- WHAT YOU SHOULD DO: Reproduce each line of the entries that carries "GoneRogueProductions".

- Revision comparison data:
BEGIN

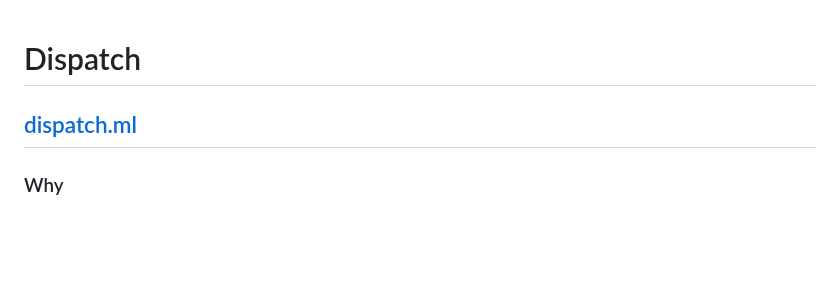
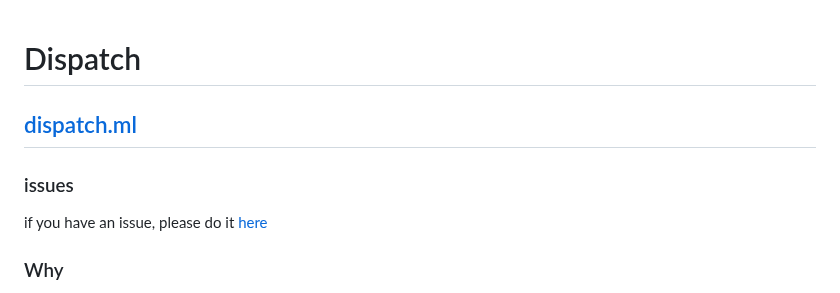
Before and after one commit to GoneRogueProductions/dispatch, a Markdown page: README.md, the part around the change. GitHub-like rendering; blank space fills up the shorter version.

```diff
--- a/README.md
+++ b/README.md
@@ -1,5 +1,7 @@
 # Dispatch
 ## [dispatch.ml](https://dispatch.ml)
+### issues
+if you have an issue, please do it [here](https://github.com/GoneRogueProductions/dispatch-issues)
 ### Why
 - Talking is cool.
 - But talking securely is cooler.
```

END

- ANSWER FOR THE TASK:
Before and after one commit to GoneRogueProductions/dispatch, a Markdown page: README.md, the part around the change. GitHub-like rendering; blank space fills up the shorter version.
+if you have an issue, please do it [here](https://github.com/GoneRogueProductions/dispatch-issues)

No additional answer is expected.